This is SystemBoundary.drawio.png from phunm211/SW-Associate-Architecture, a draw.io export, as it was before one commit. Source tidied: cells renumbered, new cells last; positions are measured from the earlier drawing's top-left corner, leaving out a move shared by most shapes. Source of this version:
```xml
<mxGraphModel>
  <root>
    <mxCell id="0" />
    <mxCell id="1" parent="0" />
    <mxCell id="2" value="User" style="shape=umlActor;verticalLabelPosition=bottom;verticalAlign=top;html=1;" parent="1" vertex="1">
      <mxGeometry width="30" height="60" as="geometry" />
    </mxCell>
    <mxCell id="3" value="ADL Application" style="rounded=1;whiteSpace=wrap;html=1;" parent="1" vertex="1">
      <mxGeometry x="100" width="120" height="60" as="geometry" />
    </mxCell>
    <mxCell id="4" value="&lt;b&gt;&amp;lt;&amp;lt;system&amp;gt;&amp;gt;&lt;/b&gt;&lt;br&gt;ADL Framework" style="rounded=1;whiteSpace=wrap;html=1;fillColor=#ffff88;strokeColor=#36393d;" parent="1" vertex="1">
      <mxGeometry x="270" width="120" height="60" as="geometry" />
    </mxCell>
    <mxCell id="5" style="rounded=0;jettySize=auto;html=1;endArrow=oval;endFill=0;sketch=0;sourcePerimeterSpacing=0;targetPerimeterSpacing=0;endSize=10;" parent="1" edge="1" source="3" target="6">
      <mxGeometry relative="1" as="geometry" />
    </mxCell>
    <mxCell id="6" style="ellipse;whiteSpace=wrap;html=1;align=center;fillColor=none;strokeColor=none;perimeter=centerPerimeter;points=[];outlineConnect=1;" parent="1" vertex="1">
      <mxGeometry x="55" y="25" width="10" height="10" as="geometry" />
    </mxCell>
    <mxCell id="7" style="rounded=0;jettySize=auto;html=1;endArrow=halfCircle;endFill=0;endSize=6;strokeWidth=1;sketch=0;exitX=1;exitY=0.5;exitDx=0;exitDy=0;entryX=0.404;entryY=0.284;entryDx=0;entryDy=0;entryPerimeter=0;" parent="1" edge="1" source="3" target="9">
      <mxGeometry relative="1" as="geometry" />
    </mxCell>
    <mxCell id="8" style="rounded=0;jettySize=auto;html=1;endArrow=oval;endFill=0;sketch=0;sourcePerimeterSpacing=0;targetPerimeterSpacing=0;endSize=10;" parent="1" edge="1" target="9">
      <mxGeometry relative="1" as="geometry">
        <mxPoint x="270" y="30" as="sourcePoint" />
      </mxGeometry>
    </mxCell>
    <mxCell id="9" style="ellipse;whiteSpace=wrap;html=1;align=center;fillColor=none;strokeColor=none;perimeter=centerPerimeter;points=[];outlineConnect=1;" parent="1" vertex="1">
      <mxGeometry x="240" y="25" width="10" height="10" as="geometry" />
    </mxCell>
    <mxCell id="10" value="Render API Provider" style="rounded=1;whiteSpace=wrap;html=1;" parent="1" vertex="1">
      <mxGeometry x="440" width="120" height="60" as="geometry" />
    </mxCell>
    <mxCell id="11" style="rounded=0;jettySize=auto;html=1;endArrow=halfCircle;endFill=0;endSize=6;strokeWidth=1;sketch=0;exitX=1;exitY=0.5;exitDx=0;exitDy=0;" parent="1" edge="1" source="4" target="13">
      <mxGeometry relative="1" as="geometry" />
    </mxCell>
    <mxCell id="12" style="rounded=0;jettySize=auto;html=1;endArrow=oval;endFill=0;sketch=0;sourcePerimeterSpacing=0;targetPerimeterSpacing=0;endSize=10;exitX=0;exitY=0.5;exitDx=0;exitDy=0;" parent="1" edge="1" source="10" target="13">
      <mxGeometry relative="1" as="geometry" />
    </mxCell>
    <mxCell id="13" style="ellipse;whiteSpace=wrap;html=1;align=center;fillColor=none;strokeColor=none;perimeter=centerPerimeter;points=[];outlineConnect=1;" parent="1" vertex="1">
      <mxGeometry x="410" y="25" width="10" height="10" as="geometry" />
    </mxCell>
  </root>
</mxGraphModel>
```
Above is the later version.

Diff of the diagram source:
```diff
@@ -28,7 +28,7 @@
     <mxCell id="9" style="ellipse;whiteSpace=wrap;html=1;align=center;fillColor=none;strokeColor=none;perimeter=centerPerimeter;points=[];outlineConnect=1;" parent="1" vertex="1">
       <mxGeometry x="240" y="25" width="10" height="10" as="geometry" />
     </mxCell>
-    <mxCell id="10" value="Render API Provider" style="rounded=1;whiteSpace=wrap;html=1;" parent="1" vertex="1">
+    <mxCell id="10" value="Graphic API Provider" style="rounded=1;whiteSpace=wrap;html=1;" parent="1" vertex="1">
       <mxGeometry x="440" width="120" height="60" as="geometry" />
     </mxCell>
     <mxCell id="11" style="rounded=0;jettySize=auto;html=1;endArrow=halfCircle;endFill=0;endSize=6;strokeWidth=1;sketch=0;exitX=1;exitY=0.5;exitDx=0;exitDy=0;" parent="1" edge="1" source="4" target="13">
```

= = =

Every line of the material must be given again exactly.

## Solution below
This is SystemBoundary.drawio.png from phunm211/SW-Associate-Architecture, a draw.io export, as it was before one commit. Source tidied: cells renumbered, new cells last; positions are measured from the earlier drawing's top-left corner, leaving out a move shared by most shapes. Source of this version:
```xml
<mxGraphModel>
  <root>
    <mxCell id="0" />
    <mxCell id="1" parent="0" />
    <mxCell id="2" value="User" style="shape=umlActor;verticalLabelPosition=bottom;verticalAlign=top;html=1;" parent="1" vertex="1">
      <mxGeometry width="30" height="60" as="geometry" />
    </mxCell>
    <mxCell id="3" value="ADL Application" style="rounded=1;whiteSpace=wrap;html=1;" parent="1" vertex="1">
      <mxGeometry x="100" width="120" height="60" as="geometry" />
    </mxCell>
    <mxCell id="4" value="&lt;b&gt;&amp;lt;&amp;lt;system&amp;gt;&amp;gt;&lt;/b&gt;&lt;br&gt;ADL Framework" style="rounded=1;whiteSpace=wrap;html=1;fillColor=#ffff88;strokeColor=#36393d;" parent="1" vertex="1">
      <mxGeometry x="270" width="120" height="60" as="geometry" />
    </mxCell>
    <mxCell id="5" style="rounded=0;jettySize=auto;html=1;endArrow=oval;endFill=0;sketch=0;sourcePerimeterSpacing=0;targetPerimeterSpacing=0;endSize=10;" parent="1" edge="1" source="3" target="6">
      <mxGeometry relative="1" as="geometry" />
    </mxCell>
    <mxCell id="6" style="ellipse;whiteSpace=wrap;html=1;align=center;fillColor=none;strokeColor=none;perimeter=centerPerimeter;points=[];outlineConnect=1;" parent="1" vertex="1">
      <mxGeometry x="55" y="25" width="10" height="10" as="geometry" />
    </mxCell>
    <mxCell id="7" style="rounded=0;jettySize=auto;html=1;endArrow=halfCircle;endFill=0;endSize=6;strokeWidth=1;sketch=0;exitX=1;exitY=0.5;exitDx=0;exitDy=0;entryX=0.404;entryY=0.284;entryDx=0;entryDy=0;entryPerimeter=0;" parent="1" edge="1" source="3" target="9">
      <mxGeometry relative="1" as="geometry" />
    </mxCell>
    <mxCell id="8" style="rounded=0;jettySize=auto;html=1;endArrow=oval;endFill=0;sketch=0;sourcePerimeterSpacing=0;targetPerimeterSpacing=0;endSize=10;" parent="1" edge="1" target="9">
      <mxGeometry relative="1" as="geometry">
        <mxPoint x="270" y="30" as="sourcePoint" />
      </mxGeometry>
    </mxCell>
    <mxCell id="9" style="ellipse;whiteSpace=wrap;html=1;align=center;fillColor=none;strokeColor=none;perimeter=centerPerimeter;points=[];outlineConnect=1;" parent="1" vertex="1">
      <mxGeometry x="240" y="25" width="10" height="10" as="geometry" />
    </mxCell>
    <mxCell id="10" value="Render API Provider" style="rounded=1;whiteSpace=wrap;html=1;" parent="1" vertex="1">
      <mxGeometry x="440" width="120" height="60" as="geometry" />
    </mxCell>
    <mxCell id="11" style="rounded=0;jettySize=auto;html=1;endArrow=halfCircle;endFill=0;endSize=6;strokeWidth=1;sketch=0;exitX=1;exitY=0.5;exitDx=0;exitDy=0;" parent="1" edge="1" source="4" target="13">
      <mxGeometry relative="1" as="geometry" />
    </mxCell>
    <mxCell id="12" style="rounded=0;jettySize=auto;html=1;endArrow=oval;endFill=0;sketch=0;sourcePerimeterSpacing=0;targetPerimeterSpacing=0;endSize=10;exitX=0;exitY=0.5;exitDx=0;exitDy=0;" parent="1" edge="1" source="10" target="13">
      <mxGeometry relative="1" as="geometry" />
    </mxCell>
    <mxCell id="13" style="ellipse;whiteSpace=wrap;html=1;align=center;fillColor=none;strokeColor=none;perimeter=centerPerimeter;points=[];outlineConnect=1;" parent="1" vertex="1">
      <mxGeometry x="410" y="25" width="10" height="10" as="geometry" />
    </mxCell>
  </root>
</mxGraphModel>
```
Above is the later version.

Diff of the diagram source:
```diff
@@ -28,7 +28,7 @@
     <mxCell id="9" style="ellipse;whiteSpace=wrap;html=1;align=center;fillColor=none;strokeColor=none;perimeter=centerPerimeter;points=[];outlineConnect=1;" parent="1" vertex="1">
       <mxGeometry x="240" y="25" width="10" height="10" as="geometry" />
     </mxCell>
-    <mxCell id="10" value="Render API Provider" style="rounded=1;whiteSpace=wrap;html=1;" parent="1" vertex="1">
+    <mxCell id="10" value="Graphic API Provider" style="rounded=1;whiteSpace=wrap;html=1;" parent="1" vertex="1">
       <mxGeometry x="440" width="120" height="60" as="geometry" />
     </mxCell>
     <mxCell id="11" style="rounded=0;jettySize=auto;html=1;endArrow=halfCircle;endFill=0;endSize=6;strokeWidth=1;sketch=0;exitX=1;exitY=0.5;exitDx=0;exitDy=0;" parent="1" edge="1" source="4" target="13">
```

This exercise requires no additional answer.